Data excerpts:
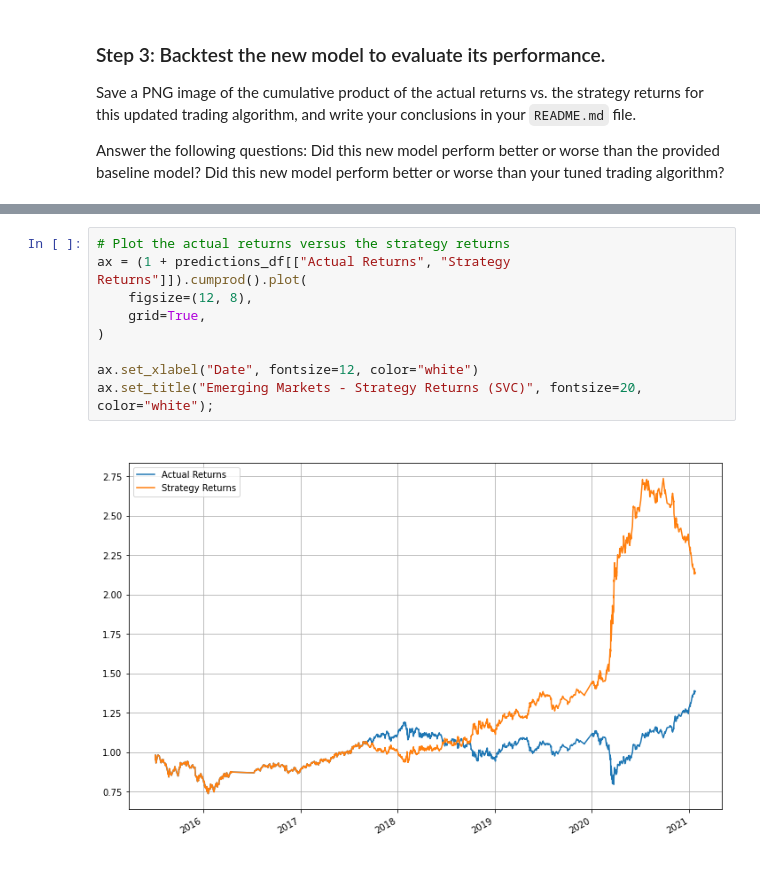
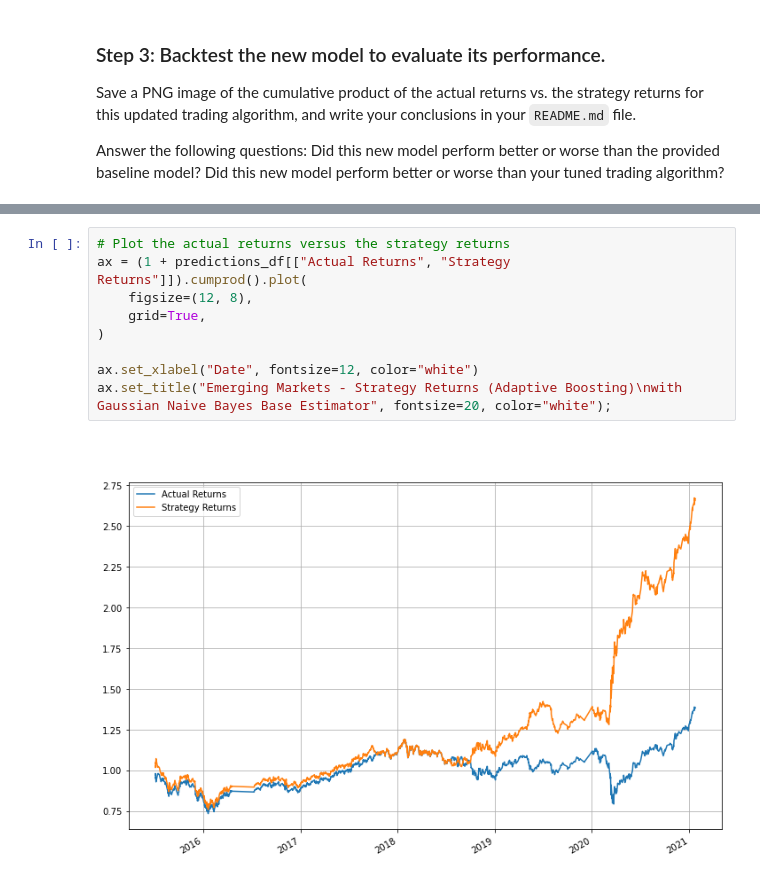
Before and after one commit to jasonjgarcia24/trading-signals-with-ml, a Jupyter notebook: machine_learning_trading_bot.ipynb, the cells around one changed output, grey strips where cells are left out. Cells and saved outputs as stored; diff of their text form.

```diff
--- a/machine_learning_trading_bot.ipynb
+++ b/machine_learning_trading_bot.ipynb
@@ -519,14 +522,14 @@ predictions_df.head()
 # %%
 # Plot the actual returns versus the strategy returns
 ax = (1 + predictions_df[["Actual Returns", "Strategy Returns"]]).cumprod().plot(
     figsize=(12, 8),
     grid=True,
 )
 
 ax.set_xlabel("Date", fontsize=12, color="white")
-ax.set_title("Emerging Markets - Strategy Returns (SVC)", fontsize=20, color="white");
+ax.set_title("Emerging Markets - Strategy Returns (Adaptive Boosting)\nwith Gaussian Naive Bayes Base Estimator", fontsize=20, color="white");
 # %% [output]
-[figure, old version]
+[figure, new version]
 # %%
 (1 + predictions_df["Strategy Returns"]).cumprod()[-1]
 # %% [output]
```
Also changed, not shown: parts of 15 cells of this notebook, 9 other files.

Assigned task: Copy each line of the preceding data that contains the string "notebook".

Task output:
Before and after one commit to jasonjgarcia24/trading-signals-with-ml, a Jupyter notebook: machine_learning_trading_bot.ipynb, the cells around one changed output, grey strips where cells are left out. Cells and saved outputs as stored; diff of their text form.
Also changed, not shown: parts of 15 cells of this notebook, 9 other files.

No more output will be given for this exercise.